Erzincan, Turkey
Date: Lodging: Distance: Total:
22/02/1999 Buyuk Erzincan Oteli 670 KM 9028 KM

We finally reached a hotel after driving through three mountain passes in a blizzard.

We lucked onto the best drive through the mountains of northeastern Turkey – we'd been warned the roads were too bad and not to take this pass. Thank goodness we did.

Not only was the drive stunning, but the road was good too.

Great mountains behind us inspired this photo.

Stone does not last forever.

Notice the angle of the mountain showing the extreme tectonic upsurge.

The glorious mountain drive offered many photo opportunities.

The photo does not do justice to the tropical blue color of the water.

Cappadochia: Our guide told us that each family (there were 3000 people below ground) was responsible for digging maybe 10 centimeters. The underground city was built to protect the people from warriors passing above ground. Since Central Turkey has valleys between the mountains and Turkey divides Asia and Europe, soldiers passed through this area in battle. The village moved below ground in wartime and came up in peacetime. They grew food during peace which carried them through wartime below ground. The underground city is the best example we've seen yet that man can adapt to the world around him and survive.

Cappadoccia: We visited Derinkuyu, which has 8 stories underneath. The first began 4000 years ago, and then between 400 and 1200, the Greek Orthodox Christians developed the other seven floors.

22 February 1999 - Early morning drive to Cappadoccia, where underground cities in Central Turkey began 4000 years ago to protect against warriors passing above ground. Valleys between the Black Sea and Taura Mountain allowed soldiers easy passage to and from battle in Asia and Europe. Wisely, the ancient community moved below ground in wartime and above during peace - a perfect example of necessity serving as the mother of invention.
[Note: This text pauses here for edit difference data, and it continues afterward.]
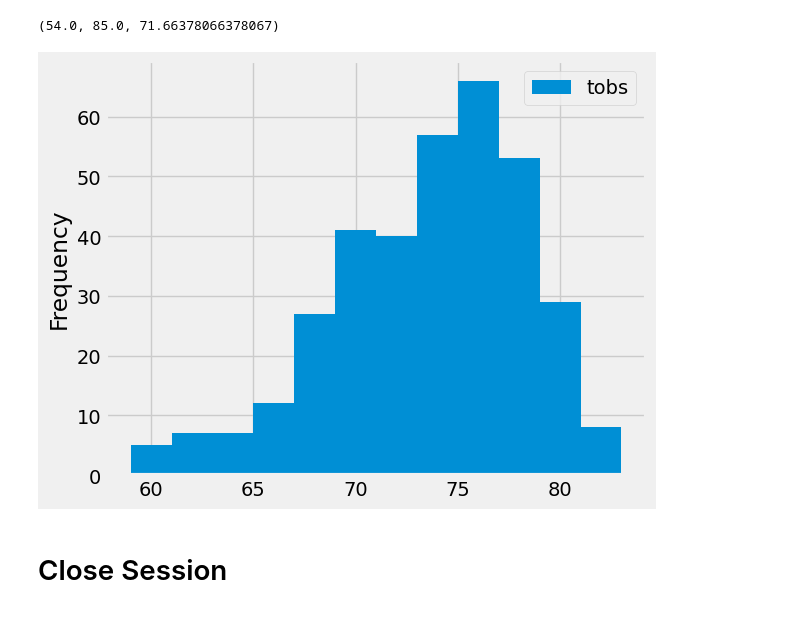
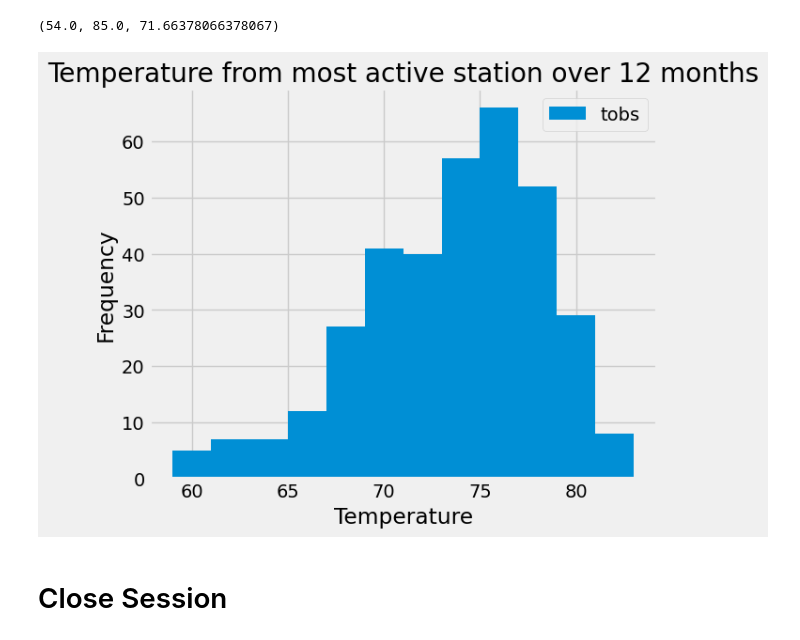
Before and after one commit to kristen1286/Climate_Analysis_Sqlalchemy_FlaskAPI, a Jupyter notebook: surfsup/climate_starter.ipynb, the cells around one changed output. Saved outputs shown, nothing was run; the diff lists cells and outputs as text; code cells hidden in the pictures.

Commit message:
updated .ipynb and image folder

```diff
--- a/surfsup/climate_starter.ipynb
+++ b/surfsup/climate_starter.ipynb
@@ -132,20 +132,22 @@ most_act_station
 # %%
 # Using the most active station id 'USC00519281' = stations_active[0][0]
 # Query the last 12 months of temperature observation data for this station and plot the results as a histogram
 results = session.query(Measurement.tobs).\
     filter(Measurement.station == stations_active[0][0]).\
     filter(Measurement.date >= year_ago).all()
 
 # Convert the results to a DataFrame
 df = pd.DataFrame(results, columns=['tobs'])
 
 # Plot the results as a histogram
 df.plot.hist(bins=12, alpha=1)
 plt.tight_layout()
-#plt.title(f"Temperature from  to  \nmeasured at ")
+plt.xlabel("Temperature")
+plt.title(f"Temperature from most active station over 12 months")
+plt.savefig('images/tobs_histogram.png')
 plt.show()
 # %% [output]
-[figure, old version]
+[figure, new version]
 # %% [markdown]
 # Close Session
 # %%
```
Also changed, not shown: parts of 1 cell of this notebook, 1 other file.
We explored bits of the eight underground floors, the first one begun by the Hittites. Later between 400 and 1200 AD, Greek Orthodox Christians developed the lower levels digging far enough to uncover an underground stream to source a well. Another shaft enabled underground dwellers to see above ground, thus knowing when to begin and halt days. Each family dug about 10 centimeters a year, or else, they went to the punishment chamber for hanging. That’s incentive.


  The Turkey/Georgia border (Paige)
  Extensive comments on Turkey - Part 2 (Jim and Paige)
  Extensive comments on Turkey - Part 1 (Jim)
  The drive through Erzincan (Jim)